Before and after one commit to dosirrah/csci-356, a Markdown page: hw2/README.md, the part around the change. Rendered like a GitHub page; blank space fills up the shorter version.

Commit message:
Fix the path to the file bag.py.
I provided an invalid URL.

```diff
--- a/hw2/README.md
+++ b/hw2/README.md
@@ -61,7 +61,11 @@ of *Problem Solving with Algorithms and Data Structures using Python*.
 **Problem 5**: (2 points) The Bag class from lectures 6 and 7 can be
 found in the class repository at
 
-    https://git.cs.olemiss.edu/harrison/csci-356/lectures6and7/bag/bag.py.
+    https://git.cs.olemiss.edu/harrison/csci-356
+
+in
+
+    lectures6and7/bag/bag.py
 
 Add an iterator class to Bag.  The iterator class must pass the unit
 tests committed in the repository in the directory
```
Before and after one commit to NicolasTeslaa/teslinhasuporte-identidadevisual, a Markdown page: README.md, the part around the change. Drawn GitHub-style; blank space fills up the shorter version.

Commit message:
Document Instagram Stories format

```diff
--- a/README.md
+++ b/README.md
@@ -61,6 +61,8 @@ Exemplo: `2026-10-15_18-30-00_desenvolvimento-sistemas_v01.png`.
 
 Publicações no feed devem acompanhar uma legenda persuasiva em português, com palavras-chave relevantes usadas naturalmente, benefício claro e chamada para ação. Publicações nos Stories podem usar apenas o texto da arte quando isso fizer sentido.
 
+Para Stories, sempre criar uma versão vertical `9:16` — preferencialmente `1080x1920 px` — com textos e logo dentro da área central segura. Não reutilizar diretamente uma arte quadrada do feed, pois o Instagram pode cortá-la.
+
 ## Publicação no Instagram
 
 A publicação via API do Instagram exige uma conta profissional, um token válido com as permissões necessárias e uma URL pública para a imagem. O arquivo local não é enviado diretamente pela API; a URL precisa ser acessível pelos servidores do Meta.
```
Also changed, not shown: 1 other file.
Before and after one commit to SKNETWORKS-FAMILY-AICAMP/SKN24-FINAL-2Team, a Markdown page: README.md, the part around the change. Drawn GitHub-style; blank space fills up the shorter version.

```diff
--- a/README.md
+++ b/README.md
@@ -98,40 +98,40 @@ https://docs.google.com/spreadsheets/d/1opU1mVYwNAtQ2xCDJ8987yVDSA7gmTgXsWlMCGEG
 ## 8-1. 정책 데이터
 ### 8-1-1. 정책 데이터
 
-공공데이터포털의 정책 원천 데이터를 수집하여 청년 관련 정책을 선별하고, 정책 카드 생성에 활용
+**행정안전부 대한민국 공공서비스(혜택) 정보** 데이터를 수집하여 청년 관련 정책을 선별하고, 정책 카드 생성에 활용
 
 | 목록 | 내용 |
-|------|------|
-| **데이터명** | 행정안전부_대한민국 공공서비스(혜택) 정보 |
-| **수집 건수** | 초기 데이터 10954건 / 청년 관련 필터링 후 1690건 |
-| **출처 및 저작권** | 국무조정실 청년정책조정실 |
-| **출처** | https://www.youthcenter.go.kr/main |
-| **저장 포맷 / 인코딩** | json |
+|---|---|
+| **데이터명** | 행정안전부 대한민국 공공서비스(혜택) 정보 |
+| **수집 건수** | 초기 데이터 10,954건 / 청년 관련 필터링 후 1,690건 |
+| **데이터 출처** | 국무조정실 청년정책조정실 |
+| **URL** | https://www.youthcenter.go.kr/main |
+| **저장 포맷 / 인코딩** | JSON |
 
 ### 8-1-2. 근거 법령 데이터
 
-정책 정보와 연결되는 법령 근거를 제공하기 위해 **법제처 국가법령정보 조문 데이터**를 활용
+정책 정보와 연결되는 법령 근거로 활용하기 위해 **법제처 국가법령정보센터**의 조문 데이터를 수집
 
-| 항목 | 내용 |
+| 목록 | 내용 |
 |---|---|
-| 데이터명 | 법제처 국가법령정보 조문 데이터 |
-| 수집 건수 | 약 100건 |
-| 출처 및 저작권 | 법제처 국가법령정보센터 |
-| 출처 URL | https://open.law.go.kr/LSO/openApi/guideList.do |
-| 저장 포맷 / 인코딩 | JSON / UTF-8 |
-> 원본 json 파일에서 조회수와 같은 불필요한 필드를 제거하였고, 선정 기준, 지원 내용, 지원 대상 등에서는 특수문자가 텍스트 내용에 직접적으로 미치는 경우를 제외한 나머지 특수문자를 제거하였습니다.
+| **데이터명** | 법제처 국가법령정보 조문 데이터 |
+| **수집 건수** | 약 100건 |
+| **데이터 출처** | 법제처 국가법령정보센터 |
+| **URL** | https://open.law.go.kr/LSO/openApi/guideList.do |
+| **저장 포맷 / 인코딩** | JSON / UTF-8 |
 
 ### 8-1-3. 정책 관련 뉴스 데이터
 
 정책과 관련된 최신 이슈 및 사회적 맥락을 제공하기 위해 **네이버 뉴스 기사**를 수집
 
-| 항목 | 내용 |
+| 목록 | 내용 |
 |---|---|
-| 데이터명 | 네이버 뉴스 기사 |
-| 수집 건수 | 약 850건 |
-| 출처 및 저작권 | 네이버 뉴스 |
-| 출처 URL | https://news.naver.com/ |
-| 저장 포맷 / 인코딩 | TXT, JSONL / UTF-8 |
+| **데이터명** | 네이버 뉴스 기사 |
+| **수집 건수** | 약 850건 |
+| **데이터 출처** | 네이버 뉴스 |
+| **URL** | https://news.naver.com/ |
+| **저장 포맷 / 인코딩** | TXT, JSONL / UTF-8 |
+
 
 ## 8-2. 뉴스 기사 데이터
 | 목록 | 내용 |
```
· · · ·
Would you reproduce the entire listing, keeping every line as it is?

Before and after one commit to dosirrah/csci-356, a Markdown page: hw2/README.md, the part around the change. Rendered like a GitHub page; blank space fills up the shorter version.

Commit message:
Fix the path to the file bag.py.
I provided an invalid URL.

```diff
--- a/hw2/README.md
+++ b/hw2/README.md
@@ -61,7 +61,11 @@ of *Problem Solving with Algorithms and Data Structures using Python*.
 **Problem 5**: (2 points) The Bag class from lectures 6 and 7 can be
 found in the class repository at
 
-    https://git.cs.olemiss.edu/harrison/csci-356/lectures6and7/bag/bag.py.
+    https://git.cs.olemiss.edu/harrison/csci-356
+
+in
+
+    lectures6and7/bag/bag.py
 
 Add an iterator class to Bag.  The iterator class must pass the unit
 tests committed in the repository in the directory
```
Before and after one commit to NicolasTeslaa/teslinhasuporte-identidadevisual, a Markdown page: README.md, the part around the change. Drawn GitHub-style; blank space fills up the shorter version.

Commit message:
Document Instagram Stories format

```diff
--- a/README.md
+++ b/README.md
@@ -61,6 +61,8 @@ Exemplo: `2026-10-15_18-30-00_desenvolvimento-sistemas_v01.png`.
 
 Publicações no feed devem acompanhar uma legenda persuasiva em português, com palavras-chave relevantes usadas naturalmente, benefício claro e chamada para ação. Publicações nos Stories podem usar apenas o texto da arte quando isso fizer sentido.
 
+Para Stories, sempre criar uma versão vertical `9:16` — preferencialmente `1080x1920 px` — com textos e logo dentro da área central segura. Não reutilizar diretamente uma arte quadrada do feed, pois o Instagram pode cortá-la.
+
 ## Publicação no Instagram
 
 A publicação via API do Instagram exige uma conta profissional, um token válido com as permissões necessárias e uma URL pública para a imagem. O arquivo local não é enviado diretamente pela API; a URL precisa ser acessível pelos servidores do Meta.
```
Also changed, not shown: 1 other file.
Before and after one commit to SKNETWORKS-FAMILY-AICAMP/SKN24-FINAL-2Team, a Markdown page: README.md, the part around the change. Drawn GitHub-style; blank space fills up the shorter version.

```diff
--- a/README.md
+++ b/README.md
@@ -98,40 +98,40 @@ https://docs.google.com/spreadsheets/d/1opU1mVYwNAtQ2xCDJ8987yVDSA7gmTgXsWlMCGEG
 ## 8-1. 정책 데이터
 ### 8-1-1. 정책 데이터
 
-공공데이터포털의 정책 원천 데이터를 수집하여 청년 관련 정책을 선별하고, 정책 카드 생성에 활용
+**행정안전부 대한민국 공공서비스(혜택) 정보** 데이터를 수집하여 청년 관련 정책을 선별하고, 정책 카드 생성에 활용
 
 | 목록 | 내용 |
-|------|------|
-| **데이터명** | 행정안전부_대한민국 공공서비스(혜택) 정보 |
-| **수집 건수** | 초기 데이터 10954건 / 청년 관련 필터링 후 1690건 |
-| **출처 및 저작권** | 국무조정실 청년정책조정실 |
-| **출처** | https://www.youthcenter.go.kr/main |
-| **저장 포맷 / 인코딩** | json |
+|---|---|
+| **데이터명** | 행정안전부 대한민국 공공서비스(혜택) 정보 |
+| **수집 건수** | 초기 데이터 10,954건 / 청년 관련 필터링 후 1,690건 |
+| **데이터 출처** | 국무조정실 청년정책조정실 |
+| **URL** | https://www.youthcenter.go.kr/main |
+| **저장 포맷 / 인코딩** | JSON |
 
 ### 8-1-2. 근거 법령 데이터
 
-정책 정보와 연결되는 법령 근거를 제공하기 위해 **법제처 국가법령정보 조문 데이터**를 활용
+정책 정보와 연결되는 법령 근거로 활용하기 위해 **법제처 국가법령정보센터**의 조문 데이터를 수집
 
-| 항목 | 내용 |
+| 목록 | 내용 |
 |---|---|
-| 데이터명 | 법제처 국가법령정보 조문 데이터 |
-| 수집 건수 | 약 100건 |
-| 출처 및 저작권 | 법제처 국가법령정보센터 |
-| 출처 URL | https://open.law.go.kr/LSO/openApi/guideList.do |
-| 저장 포맷 / 인코딩 | JSON / UTF-8 |
-> 원본 json 파일에서 조회수와 같은 불필요한 필드를 제거하였고, 선정 기준, 지원 내용, 지원 대상 등에서는 특수문자가 텍스트 내용에 직접적으로 미치는 경우를 제외한 나머지 특수문자를 제거하였습니다.
+| **데이터명** | 법제처 국가법령정보 조문 데이터 |
+| **수집 건수** | 약 100건 |
+| **데이터 출처** | 법제처 국가법령정보센터 |
+| **URL** | https://open.law.go.kr/LSO/openApi/guideList.do |
+| **저장 포맷 / 인코딩** | JSON / UTF-8 |
 
 ### 8-1-3. 정책 관련 뉴스 데이터
 
 정책과 관련된 최신 이슈 및 사회적 맥락을 제공하기 위해 **네이버 뉴스 기사**를 수집
 
-| 항목 | 내용 |
+| 목록 | 내용 |
 |---|---|
-| 데이터명 | 네이버 뉴스 기사 |
-| 수집 건수 | 약 850건 |
-| 출처 및 저작권 | 네이버 뉴스 |
-| 출처 URL | https://news.naver.com/ |
-| 저장 포맷 / 인코딩 | TXT, JSONL / UTF-8 |
+| **데이터명** | 네이버 뉴스 기사 |
+| **수집 건수** | 약 850건 |
+| **데이터 출처** | 네이버 뉴스 |
+| **URL** | https://news.naver.com/ |
+| **저장 포맷 / 인코딩** | TXT, JSONL / UTF-8 |
+
 
 ## 8-2. 뉴스 기사 데이터
 | 목록 | 내용 |
```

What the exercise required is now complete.